There are a few pitfalls to avoid in SmartTV.
The first is for TV manufacturers: It is really painful when you switch on your TV set to have a nice message ‘Please wait. Downloading new firmware…’, because when you switch on your TV usually it is to watch a program and usually it is right now! The firmware update should happen when you switch off your TV. Unlike a laptop you are not in a hurry to move your TV. I don’t like either the Windows update process when you want to switch off your PC and already late for an appointment. But that’s another story.
The 2 other main pitfalls are for CSP.
A TV is a video first device. So when you land on the home page of a service a video should fire at once and maintain the user in a soft lean back experience.
The last one is the click experience. It is tedious to navigate a page with just 4 arrow keys. The end user should be able to navigate using a minimum of click and if possible in a single page. The loading of page takes 1 or 2 seconds which is a time end user aren’t used to anymore. So when designing your service use the colors buttons but not the red one which is reserved for HbbTV services.
I was very impressed by ZTE and Huawei progress a year ago.
> red stars rising
ZTE seems to have moved to the phase 2 of their plan: establish their brand in the market. Here is a poster in Paris’ metro promoting the ZTE latest devices: the affordable Racer II and their current flagship device the Skate.
ZTE poster in Paris Métro
The claim is not ground-beaking “Smart Phones for Smart People” as the poster itself but there is a will to establish the brand.
Next phases will include create some compelling and proprietary service offer and a ZTE user experience. As they are moving at a very quick pace I wouldn’t be too surprised if it happens in the next 18 months.
Android is an open-source project,” Google VP of Engineering Andy Rubin told BusinessWeek. “We have not changed our strategy.”
Nevertheless access to Android 3.0 aka Honeycomb is reserved to a few selected manufacturers: Motorola with its Xoom tablet and some others coming soon. But Android 3.0’s public release doesn’t seem to be close.
The rumor goes that Google is blackmailing manufacturers on Android 3.0 to regain control of the platform. To be able to use Android 3.0, manufacturers have to sign a “non-fragmentation agreement” that will stop them to put a UI on top of Android and a manufacturer’s application market. To put it in a nutshell, this will stop manufacturers’ differentiation.
Alien to replace the Android robot mascot?
With it repeated statement that Android is still an Open Source platform, Google looks like one of the aliens in the Mars Attacks film. All the aliens are shouting “We come in peace” while shooting at every human they cross. Speech and action have never been so far from each other. Kwak! Kwak! as the aliens say in their language.
2007 /2008 has seen every manufacturer competing on the memory embedded into their devices. It was a time where the more memory had a device the better. MicroSD and Qualcomm Snapdragon put an end to it: 2009 /2010 has seen the GHz race. If your device chip wasn’t beating above 1GHz it was just a piece of plastic junk.

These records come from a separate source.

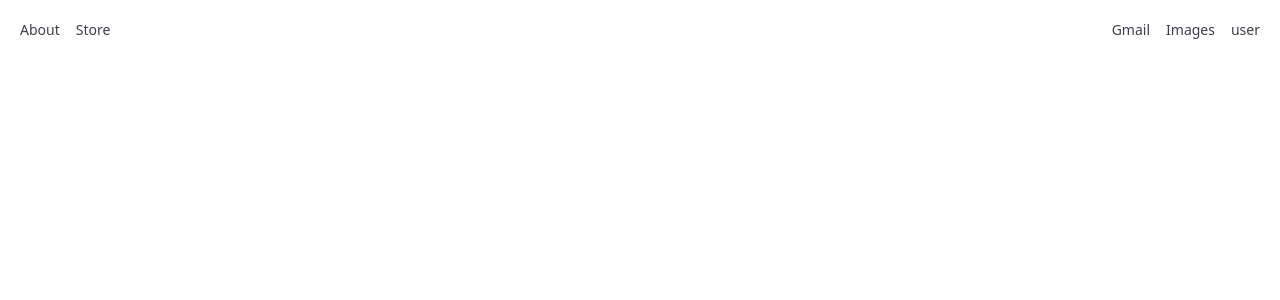
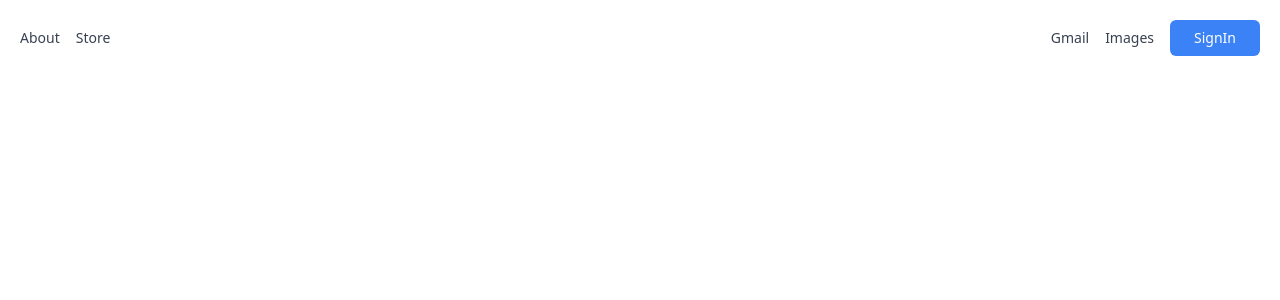
Before and after one commit to Roshantiwary1/Google-Clone, a Next.js app: page / in a window 1280 px wide. Shown: the top 300 px of the page. Built offline with nearby package versions, Linux system fonts and the light colour scheme; no server answers.

Commit message:
add next-auth and made the signin page

```diff
--- a/components/User.js
+++ b/components/User.js
@@ -1,10 +1,13 @@
-import React from 'react'
+import { useSession,signIn,signOut } from "next-auth/react"
 
 function User() {
+    const {data:session} = useSession()
+
   return (
-    <div>
-      user
-    </div>
+    <>
+        {session && (<><img onClick={signOut} src={session.user.image} className="cursor-pointer h-10 w-10 rounded-full hover:bg-gray-200 p-1"/></>)}
+        {!session && (<><button onClick={signIn} className="bg-blue-500 text-white px-6 py-2 font-medium rounded-md hover:brightness-110 hover:shadow-md">SignIn</button></>)}
+    </>
   )
 }
 
--- a/package.json
+++ b/package.json
@@ -13,6 +13,7 @@
     "eslint": "8.32.0",
     "eslint-config-next": "13.1.5",
     "next": "13.1.5",
+    "next-auth": "^4.18.10",
     "react": "18.2.0",
     "react-dom": "18.2.0"
   },
--- a/pages/_app.js
+++ b/pages/_app.js
@@ -1,5 +1,8 @@
 import '@/styles/globals.css'
+import { SessionProvider } from "next-auth/react"
 
-export default function App({ Component, pageProps }) {
-  return <Component {...pageProps} />
+export default function App({ Component, pageProps:{session,...pageProps} }) {
+  return <SessionProvider session={session}>
+    <Component {...pageProps}/>
+  </SessionProvider>
 }
--- /dev/null
+++ b/pages/api/auth/[...nextauth].js
@@ -0,0 +1,19 @@
+import NextAuth from "next-auth"
+import GoogleProvider from "next-auth/providers/google"
+
+export const authOptions = {
+  // Configure one or more authentication providers
+  providers: [
+    GoogleProvider({
+      clientId: process.env.GOOGLE_CLIENT_ID,
+      clientSecret: process.env.GOOGLE_CLIENT_SECRET,
+    }),
+    // ...add more providers here
+  ],
+
+  pages:{
+    signIn:"/auth/signin"
+  }
+}
+
+export default NextAuth(authOptions)
--- /dev/null
+++ b/pages/auth/signin.js
@@ -0,0 +1,32 @@
+import React from 'react'
+import Header from '../../components/Header';
+import { getProviders, signIn  } from 'next-auth/react';
+import Image from 'next/image';
+const signin = ({Providers}) => {
+  return (
+    <>
+      <Header/>
+      <div className="mt-7 flex justify-center">
+        {Object.values(Providers).map((provider)=>(
+            <div key={provider.name} className="flex justify-center flex-col items-center">
+                <img className='w-[350px] object-cover' src="https://www.citypng.com/public/uploads/preview/-11596994727l1jw5lvpmc.png" alt="logo"/>
+                <p className='text-sm italic mb-10 text-center text-gray-600'>this app is created for learning purposes</p>
+                <button onClick={()=>(signIn(provider.id , {callbackUrl:"/"}))} className="bg-blue-500 rounded-lg text-white p-3 hover:bg-blue-600">SignIn with {provider.name}</button>
+            </div>
+        ))}
+      </div>
+    </>
+  )
+}
+
+export default signin
+
+export async function getServerSideProps(){
+    const Providers = await getProviders();
+
+    return{
+        props:{
+            Providers
+        }
+    }
+}
```
Also changed, not shown: 2 other files (tests, documents, lock files or other folders).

The new trend for 2011 is multicore. Nvidia is evangelizing the whole industry about the beauty and benefits of multicore technology with straitforward graphs like these:
and the more cores you get, the less your chip consumes power:
multicore power consumption
This is the trend for 2011, watch out for CES ans MWC, as every chipmaker and device manufacturer will announce dual and quad core mobile devices. Until the next trendy feature: 3D screen?
Next year will see the Tablet wars. Every manufacturer or OS vendor is preparing its Tablet for 2011. Apple, Dell, Archos, Toshiba, Samsung have launched their first device and are working on the next. LG, RIM, HP, … are polishing their “iPad killer”.
There are 2 main battlefields as of today:
- the 5-9 inches with embedded 3G
- the 9+ inches
As the fight will rage next year some small and smart competitors will start to search for niche markets. The most probable niches to surface will be:
- tablet embedded into a sound system
- tablet embedded into a fixed phone
Here are two pictures to foster your imagination:
What will be the OS ? I think Android has some very serious chances as it is free, well known, has a lot of apps, and manufacturers can find a lot of technical ressources.I won’t bet on Windows, whatever flavour, as manufacturers will most probably prefer to keep their margin than giving # $20 to Microsoft.